Are you tired of holding meetings in the traditional way? Are you looking to slow down the pace of that next important meeting so as to fully explore all facets of the problem or address the complexity of issues faced by your group or community?
“Yes.” Well perhaps it may be time to take a coffee break. Many have said that the real work gets down at the coffee pot. Some folks go to conferences and conventions with the intent of meeting up with others over coffee and stimulating conversation.
Much has been written about how to design and conduct a World Cafe event. On May 18, 2012, members of the Mid-Atlantic Facilitators Network gathered to learn a few HOW TOs. So if you were able to attend this workshop, great. And if not, here’s a comic strip summary of what you missed.
Links to additional resources:
Created on a MacBook in iPhoto as a slideshow and then exported to YouTube to share FREE of charge so long as you say nice stuff about me when you borrow and use this 4-minute video.
A nice place to gather with friends to discuss techniques, projects, and/or share ideas about caffeinated meetings conducted in the World Cafe format.
– More ABOUT The World Cafe = “the source of the World Cafe method.”
Where you’ll find resources, a tool kit, and store. Also the ‘owners’ of the World Cafe group on Linked In.
== Mmm, gotta have my coffee in the A.M. ==
One last TIP … This approach to meetings is very powerful. Folks will intuitively gather and chat over coffee if only you encourage them. The circulation of “guests” or “ambassadors” who move from table to table is analogous to meeting up with your friends at your favorite coffee house. Recording small group discoveries and discussions on large sheets of paper used to cover your cafe tables is a fun way to capture and share “meeting minutes.” And you don’t need too many fancy supplies to pull of a successful event. At the “Facilitators Body of Knowledge Cafe” held on May 18, 2012, I spent a grand total of $29.00 at the Dollar Tree to equip up to 24 participants in this event. Reproducing handouts costs a few cents per page but such costs can be off-set when participants are encouraged to create “works of art” that record the work that’s done at the Cafe.
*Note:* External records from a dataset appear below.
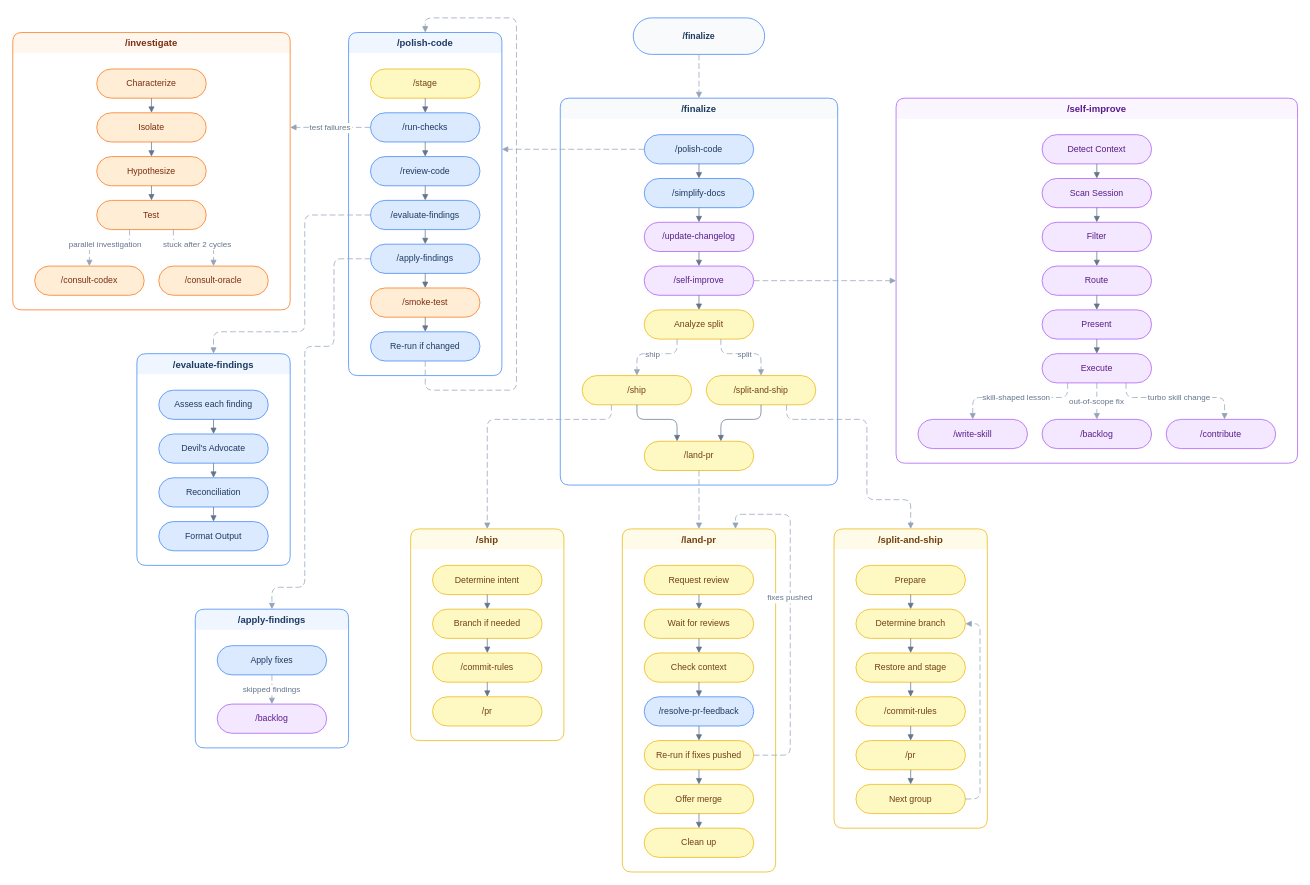
Above: assets/how-finalize-connects.drawio in tobihagemann/turbo (draw.io), before the change. Source tidied: cells renumbered, new cells numbered last; positions are measured from the earlier drawing's top-left corner, leaving out a move shared by most shapes. Both pictures are drawn from the tidied source at 73%, with x=0, y=0 at pixel (12, 18).
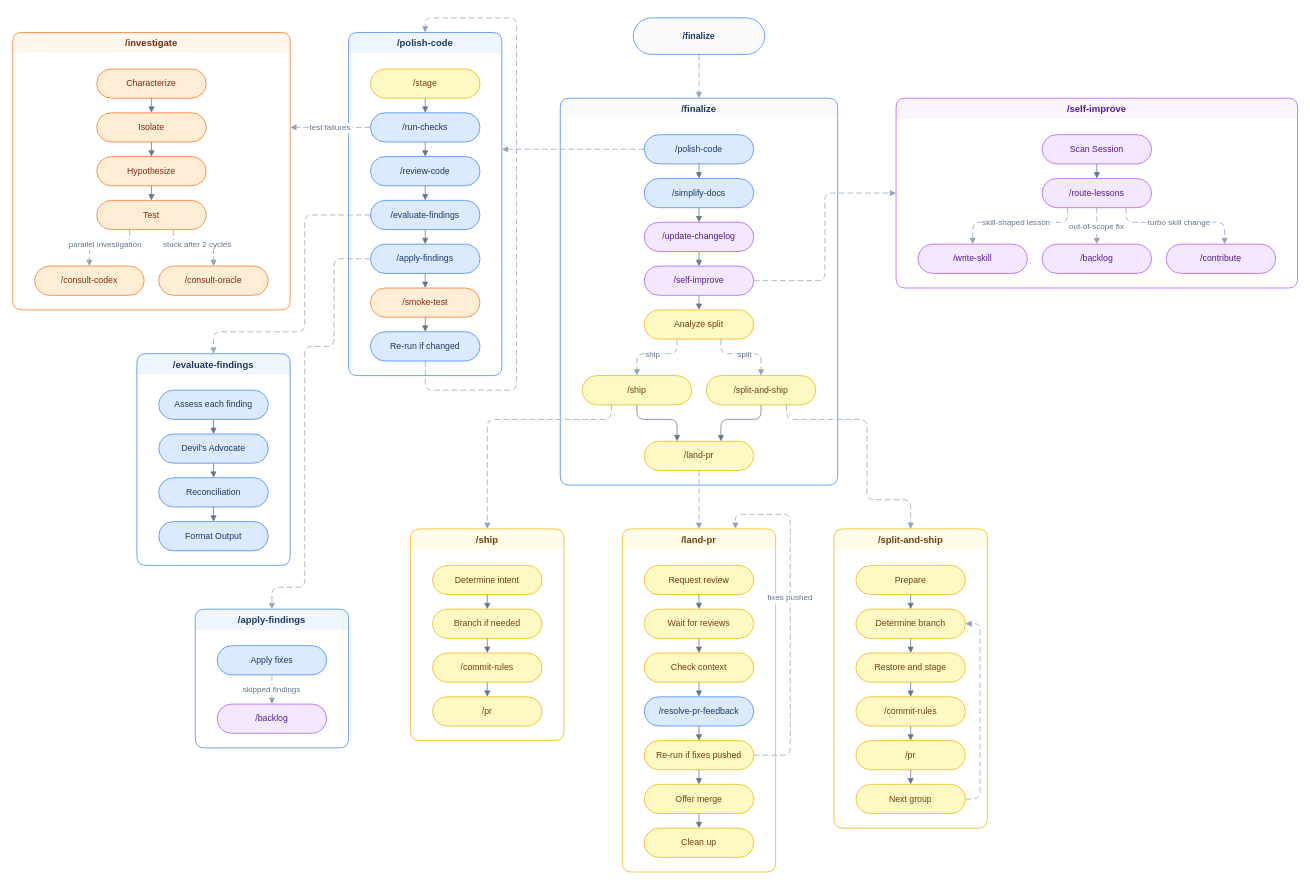
The same diagram, later.

Change to the diagram source:
```diff
@@
     <mxCell id="36" value="/self-improve" style="swimlane;startSize=28;rounded=1;fillColor=#faf5ff;strokeColor=#a855f7;fontColor=#581c87;fontStyle=1;fontSize=13;swimlaneLine=0;" parent="1" vertex="1">
-      <mxGeometry x="1210" y="110" width="550" height="500" as="geometry" />
+      <mxGeometry x="1210" y="110" width="550" height="260" as="geometry" />
     </mxCell>
-    <mxCell id="37" value="Detect Context" style="rounded=1;whiteSpace=wrap;html=1;arcSize=50;fillColor=#f3e8ff;strokeColor=#a855f7;fontColor=#581c87;fontSize=12;" parent="36" vertex="1">
+    <mxCell id="37" value="Scan Session" style="rounded=1;whiteSpace=wrap;html=1;arcSize=50;fillColor=#f3e8ff;strokeColor=#a855f7;fontColor=#581c87;fontSize=12;" parent="36" vertex="1">
       <mxGeometry x="200" y="50" width="150" height="40" as="geometry" />
     </mxCell>
-    <mxCell id="38" value="Scan Session" style="rounded=1;whiteSpace=wrap;html=1;arcSize=50;fillColor=#f3e8ff;strokeColor=#a855f7;fontColor=#581c87;fontSize=12;" parent="36" vertex="1">
+    <mxCell id="38" value="/route-lessons" style="rounded=1;whiteSpace=wrap;html=1;arcSize=50;fillColor=#f3e8ff;strokeColor=#a855f7;fontColor=#581c87;fontSize=12;" parent="36" vertex="1">
       <mxGeometry x="200" y="110" width="150" height="40" as="geometry" />
     </mxCell>
-    <mxCell id="39" value="Filter" style="rounded=1;whiteSpace=wrap;html=1;arcSize=50;fillColor=#f3e8ff;strokeColor=#a855f7;fontColor=#581c87;fontSize=12;" parent="36" vertex="1">
-      <mxGeometry x="200" y="170" width="150" height="40" as="geometry" />
-    </mxCell>
-    <mxCell id="40" value="Route" style="rounded=1;whiteSpace=wrap;html=1;arcSize=50;fillColor=#f3e8ff;strokeColor=#a855f7;fontColor=#581c87;fontSize=12;" parent="36" vertex="1">
-      <mxGeometry x="200" y="230" width="150" height="40" as="geometry" />
-    </mxCell>
-    <mxCell id="41" value="Present" style="rounded=1;whiteSpace=wrap;html=1;arcSize=50;fillColor=#f3e8ff;strokeColor=#a855f7;fontColor=#581c87;fontSize=12;" parent="36" vertex="1">
-      <mxGeometry x="200" y="290" width="150" height="40" as="geometry" />
-    </mxCell>
-    <mxCell id="42" value="Execute" style="rounded=1;whiteSpace=wrap;html=1;arcSize=50;fillColor=#f3e8ff;strokeColor=#a855f7;fontColor=#581c87;fontSize=12;" parent="36" vertex="1">
-      <mxGeometry x="200" y="350" width="150" height="40" as="geometry" />
-    </mxCell>
@@
-    <mxCell id="44" style="endArrow=block;endFill=1;rounded=1;edgeStyle=orthogonalEdgeStyle;strokeColor=#64748b;" parent="36" edge="1" source="38" target="39">
-      <mxGeometry relative="1" as="geometry" />
-    </mxCell>
-    <mxCell id="45" style="endArrow=block;endFill=1;rounded=1;edgeStyle=orthogonalEdgeStyle;strokeColor=#64748b;" parent="36" edge="1" source="39" target="40">
-      <mxGeometry relative="1" as="geometry" />
-    </mxCell>
-    <mxCell id="46" style="endArrow=block;endFill=1;rounded=1;edgeStyle=orthogonalEdgeStyle;strokeColor=#64748b;" parent="36" edge="1" source="40" target="41">
-      <mxGeometry relative="1" as="geometry" />
-    </mxCell>
-    <mxCell id="47" style="endArrow=block;endFill=1;rounded=1;edgeStyle=orthogonalEdgeStyle;strokeColor=#64748b;" parent="36" edge="1" source="41" target="42">
-      <mxGeometry relative="1" as="geometry" />
-    </mxCell>
     <mxCell id="48" value="/backlog" style="rounded=1;whiteSpace=wrap;html=1;arcSize=50;fillColor=#f3e8ff;strokeColor=#a855f7;fontColor=#581c87;fontSize=12;" parent="36" vertex="1">
-      <mxGeometry x="200" y="440" width="150" height="40" as="geometry" />
+      <mxGeometry x="200" y="200" width="150" height="40" as="geometry" />
     </mxCell>
-    <mxCell id="49" value="out-of-scope fix" style="dashed=1;dashPattern=8 4;endArrow=block;endFill=1;rounded=1;edgeStyle=orthogonalEdgeStyle;strokeColor=#94a3b8;fontSize=11;fontColor=#64748b;" parent="36" edge="1" source="42" target="48">
+    <mxCell id="49" value="out-of-scope fix" style="dashed=1;dashPattern=8 4;endArrow=block;endFill=1;rounded=1;edgeStyle=orthogonalEdgeStyle;strokeColor=#94a3b8;fontSize=11;fontColor=#64748b;" parent="36" edge="1" source="38" target="48">
       <mxGeometry relative="1" as="geometry">
         <Array as="points">
-          <mxPoint x="275" y="450" />
-          <mxPoint x="275" y="450" />
+          <mxPoint x="275" y="210" />
+          <mxPoint x="275" y="210" />
         </Array>
       </mxGeometry>
     </mxCell>
     <mxCell id="50" value="/write-skill" style="rounded=1;whiteSpace=wrap;html=1;arcSize=50;fillColor=#f3e8ff;strokeColor=#a855f7;fontColor=#581c87;fontSize=12;" parent="36" vertex="1">
-      <mxGeometry x="30" y="440" width="150" height="40" as="geometry" />
+      <mxGeometry x="30" y="200" width="150" height="40" as="geometry" />
     </mxCell>
-    <mxCell id="51" value="skill-shaped lesson" style="dashed=1;dashPattern=8 4;endArrow=block;endFill=1;rounded=1;edgeStyle=orthogonalEdgeStyle;strokeColor=#94a3b8;fontSize=11;fontColor=#64748b;" parent="36" edge="1" source="42" target="50">
+    <mxCell id="51" value="skill-shaped lesson" style="dashed=1;dashPattern=8 4;endArrow=block;endFill=1;rounded=1;edgeStyle=orthogonalEdgeStyle;strokeColor=#94a3b8;fontSize=11;fontColor=#64748b;" parent="36" edge="1" source="38" target="50">
       <mxGeometry relative="1" as="geometry">
         <Array as="points">
-          <mxPoint x="235" y="410" />
-          <mxPoint x="105" y="410" />
+          <mxPoint x="235" y="170" />
+          <mxPoint x="105" y="170" />
         </Array>
       </mxGeometry>
     </mxCell>
     <mxCell id="52" value="/contribute" style="rounded=1;whiteSpace=wrap;html=1;arcSize=50;fillColor=#f3e8ff;strokeColor=#a855f7;fontColor=#581c87;fontSize=12;" parent="36" vertex="1">
-      <mxGeometry x="370" y="440" width="150" height="40" as="geometry" />
+      <mxGeometry x="370" y="200" width="150" height="40" as="geometry" />
     </mxCell>
-    <mxCell id="53" value="turbo skill change" style="dashed=1;dashPattern=8 4;endArrow=block;endFill=1;rounded=1;edgeStyle=orthogonalEdgeStyle;strokeColor=#94a3b8;fontSize=11;fontColor=#64748b;" parent="36" edge="1" source="42" target="52">
+    <mxCell id="53" value="turbo skill change" style="dashed=1;dashPattern=8 4;endArrow=block;endFill=1;rounded=1;edgeStyle=orthogonalEdgeStyle;strokeColor=#94a3b8;fontSize=11;fontColor=#64748b;" parent="36" edge="1" source="38" target="52">
       <mxGeometry relative="1" as="geometry">
         <Array as="points">
-          <mxPoint x="315" y="410" />
-          <mxPoint x="450" y="410" />
+          <mxPoint x="315" y="170" />
+          <mxPoint x="450" y="170" />
         </Array>
       </mxGeometry>
     </mxCell>
```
Comment here if you too have had success with this technique -and/or- if you’d like to learn more. Of course if you need a facilitator to help you with your next event, leave a note and/or send me a e-mail message to John.Lesko@verizon.net. We’ll of course have to meet over coffee to discuss your needs. The first cup of java’s on me.